Rafe Monk shows up, carrying a load, sits beside him. Homer buys him a drink. They shake dice for dollar bills. The bar is clearing out. Vera comes in, tries to prod him home. Homer refuses to budge. I leer and smirk at him. Vera leaves. His son, a studious looking kid, comes in, tries to get him to leave. He won’t budge. The son leaves. Then his daughter comes in, a pretty, plump girl, his pet. Even she can’t budge Homer, who informs me he’s closing the bar.

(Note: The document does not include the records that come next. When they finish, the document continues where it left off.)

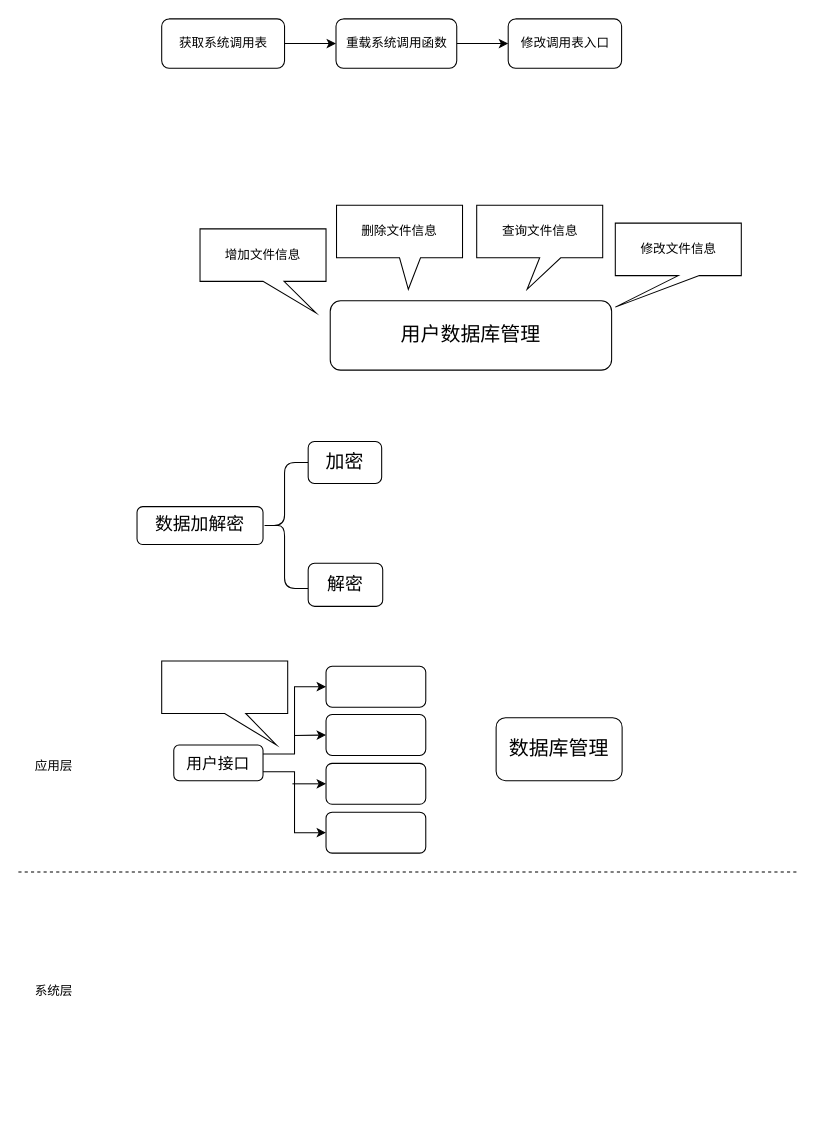
liuliuliuzy/my-repo keeps this draw.io diagram as 未命名表单.drawio. Above is the earlier version. Source tidied: cells renumbered, new cells numbered last; positions are measured from the earlier drawing's top-left corner, leaving out a move shared by most shapes. Both pictures are drawn from the tidied source at 105%, with x=0, y=0 at pixel (18, 19).
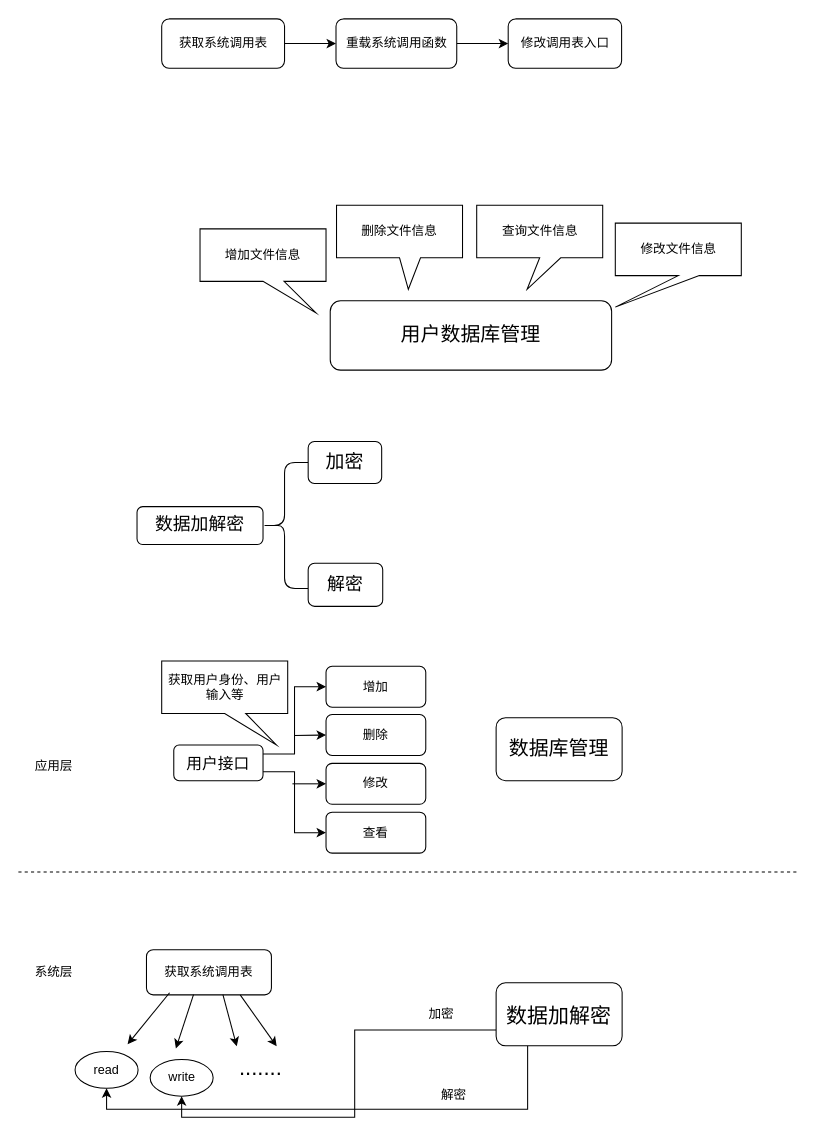
The same diagram, later.

What changed in the source:
```diff
@@
-    <mxCell id="21" style="rounded=1;whiteSpace=wrap;html=1;" parent="1" vertex="1">
+    <mxCell id="21" value="增加" style="rounded=1;whiteSpace=wrap;html=1;" parent="1" vertex="1">
       <mxGeometry x="293" y="616" width="95" height="39" as="geometry" />
     </mxCell>
-    <mxCell id="22" style="rounded=1;whiteSpace=wrap;html=1;" parent="1" vertex="1">
+    <mxCell id="22" value="删除" style="rounded=1;whiteSpace=wrap;html=1;" parent="1" vertex="1">
       <mxGeometry x="293" y="662" width="95" height="39" as="geometry" />
     </mxCell>
-    <mxCell id="23" style="rounded=1;whiteSpace=wrap;html=1;" parent="1" vertex="1">
+    <mxCell id="23" value="修改" style="rounded=1;whiteSpace=wrap;html=1;" parent="1" vertex="1">
       <mxGeometry x="293" y="708.5" width="95" height="39" as="geometry" />
     </mxCell>
-    <mxCell id="24" style="rounded=1;whiteSpace=wrap;html=1;" parent="1" vertex="1">
+    <mxCell id="24" value="查看" style="rounded=1;whiteSpace=wrap;html=1;" parent="1" vertex="1">
       <mxGeometry x="293" y="755" width="95" height="39" as="geometry" />
     </mxCell>
@@
     <mxCell id="26" value="系统层" style="text;html=1;strokeColor=none;fillColor=none;align=center;verticalAlign=middle;whiteSpace=wrap;rounded=0;" parent="1" vertex="1">
-      <mxGeometry x="14" y="916" width="40" height="20" as="geometry" />
+      <mxGeometry x="14" y="897.5" width="40" height="20" as="geometry" />
     </mxCell>
-    <mxCell id="27" style="shape=callout;whiteSpace=wrap;html=1;perimeter=calloutPerimeter;position2=0.91;" parent="1" vertex="1">
+    <mxCell id="27" value="获取用户身份、用户输入等" style="shape=callout;whiteSpace=wrap;html=1;perimeter=calloutPerimeter;position2=0.91;" parent="1" vertex="1">
       <mxGeometry x="136.5" y="611" width="120" height="80" as="geometry" />
     </mxCell>
@@
+    <mxCell id="30" value="获取系统调用表" style="rounded=1;whiteSpace=wrap;html=1;" parent="1" vertex="1">
+      <mxGeometry x="122" y="886" width="119" height="43" as="geometry" />
+    </mxCell>
+    <mxCell id="31" style="endArrow=classic;html=1;" parent="1" edge="1">
+      <mxGeometry relative="1" as="geometry">
+        <mxPoint x="144" y="927" as="sourcePoint" />
+        <mxPoint x="104" y="976" as="targetPoint" />
+      </mxGeometry>
+    </mxCell>
+    <mxCell id="32" style="endArrow=classic;html=1;exitX=0.187;exitY=1.076;exitDx=0;exitDy=0;exitPerimeter=0;" parent="1" edge="1">
+      <mxGeometry relative="1" as="geometry">
+        <mxPoint x="166.8" y="928.8" as="sourcePoint" />
+        <mxPoint x="150" y="980" as="targetPoint" />
+      </mxGeometry>
+    </mxCell>
+    <mxCell id="33" style="endArrow=classic;html=1;exitX=0.187;exitY=1.076;exitDx=0;exitDy=0;exitPerimeter=0;" parent="1" edge="1">
+      <mxGeometry relative="1" as="geometry">
+        <mxPoint x="194.8" y="928.8" as="sourcePoint" />
+        <mxPoint x="208" y="978" as="targetPoint" />
+      </mxGeometry>
+    </mxCell>
+    <mxCell id="34" style="endArrow=classic;html=1;exitX=0.75;exitY=1;exitDx=0;exitDy=0;" parent="1" edge="1" source="30">
+      <mxGeometry relative="1" as="geometry">
+        <mxPoint x="246" y="978" as="targetPoint" />
+      </mxGeometry>
+    </mxCell>
+    <mxCell id="35" value="read" style="ellipse;whiteSpace=wrap;html=1;" parent="1" vertex="1">
+      <mxGeometry x="54" y="983" width="60" height="35" as="geometry" />
+    </mxCell>
+    <mxCell id="36" value="write" style="ellipse;whiteSpace=wrap;html=1;" parent="1" vertex="1">
+      <mxGeometry x="125.5" y="990.5" width="60" height="35" as="geometry" />
+    </mxCell>
+    <mxCell id="37" value="&lt;font style=&quot;font-size: 21px&quot;&gt;.......&lt;/font&gt;" style="text;html=1;strokeColor=none;fillColor=none;align=center;verticalAlign=middle;whiteSpace=wrap;rounded=0;" parent="1" vertex="1">
+      <mxGeometry x="211" y="988" width="40" height="20" as="geometry" />
+    </mxCell>
+    <mxCell id="38" style="edgeStyle=orthogonalEdgeStyle;rounded=0;jettySize=auto;html=1;exitX=0.25;exitY=1;exitDx=0;exitDy=0;entryX=0.5;entryY=1;entryDx=0;entryDy=0;" parent="1" edge="1" source="40" target="35">
+      <mxGeometry relative="1" as="geometry" />
+    </mxCell>
+    <mxCell id="39" style="edgeStyle=orthogonalEdgeStyle;rounded=0;jettySize=auto;html=1;exitX=0;exitY=0.75;exitDx=0;exitDy=0;entryX=0.5;entryY=1;entryDx=0;entryDy=0;" parent="1" edge="1" source="40" target="36">
+      <mxGeometry relative="1" as="geometry" />
+    </mxCell>
+    <mxCell id="40" value="&lt;font style=&quot;font-size: 20px&quot;&gt;数据加解密&lt;/font&gt;" style="rounded=1;whiteSpace=wrap;html=1;" parent="1" vertex="1">
+      <mxGeometry x="455" y="917.5" width="120" height="60" as="geometry" />
+    </mxCell>
+    <mxCell id="41" value="加密" style="text;html=1;strokeColor=none;fillColor=none;align=center;verticalAlign=middle;whiteSpace=wrap;rounded=0;" parent="1" vertex="1">
+      <mxGeometry x="383" y="938" width="40" height="20" as="geometry" />
+    </mxCell>
+    <mxCell id="42" value="解密" style="text;html=1;align=left;verticalAlign=top;spacingTop=-4;" parent="1" vertex="1">
+      <mxGeometry x="401" y="1015" width="34" height="14" as="geometry" />
+    </mxCell>
```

He and Rafe drink and make slurred, asinine conversation. I have one with them. I play pool with Homer and slaughter him and win $5, which I’d never do if he was sober. Around closing Homer orders a case of beer to go so he and Rafe can drink on his boat down at the embarcadero. I begin cleaning up. Neither man is making sense at this point. They demand their case of beer, tossing bills at me. I get their case from the cooler and take my bank to the safe in the office. I lock the back door and let them out the front door and tell them to wait for me and I’ll drive them to the boat so they don’t get a drunk driving, but no, they’re walking the five blocks or so, and Homer says, “I’d rather go to jail then set foot in yer fuckin’ smelly jalopy, Smell!”

“Well, don’t open that case ‘til you’re on your boat.”

“Fuck off, flamer!”

I step back and adjust the burglar alarm. Lift two stools onto the bar, then step outside and lock the front door and when I look across the street, a squad car is at the intersection facing me and its spotlight pours a stream of light on Homer and Rafe, who are on the sidewalk, both with beer cans. Monk faces the cop in the squad car, while Homer teeters in place as he urinates against the Circle Inn and drinks at the same time. The spotlight moves off them and settles on me. I recognize one of the older cops, Sgt. DeAbrew.

“DELL!” he calls out over his speaker. “ARE YOU SOBER?”

I nod emphatically.


I nod. Homer protests, dick a-dangle, but DeAbrew pulls around the corner, refusing to hear it. I get in my Cordoba and drive over beside them and have to coax them into the car. They toss their case in the back seat and fall in. Homer grumbles about my car—smells bad, music (Miles Davis) sucks, filthy, uncomfortable, etc. I remain silent and drive slowly down to the embarcadero. They manage to get out, cumbersome and gimpy and deliriously drunk, tilting this way and that, Monk holding the case, flashing his incisors in a mad grin.

“Don’t fall in the water and drown,” I warn. “Because I sure as hell ain’t rescuing your sorry asses. I can’t swim.”

Homer grins, his teeth those of a barracuda badly needing an orthodontist. “Comin’ in for a nightcap, stupid?” §

Dell Franklin writes from his home in Cayucos, Calif., where he lives with his mate, Wilbur, a very needy chocolate lab he rescued from the animal shelter. He is the founding publisher of The Rogue Voice and is currently working on a book about his dad, The Ball Player’s Son.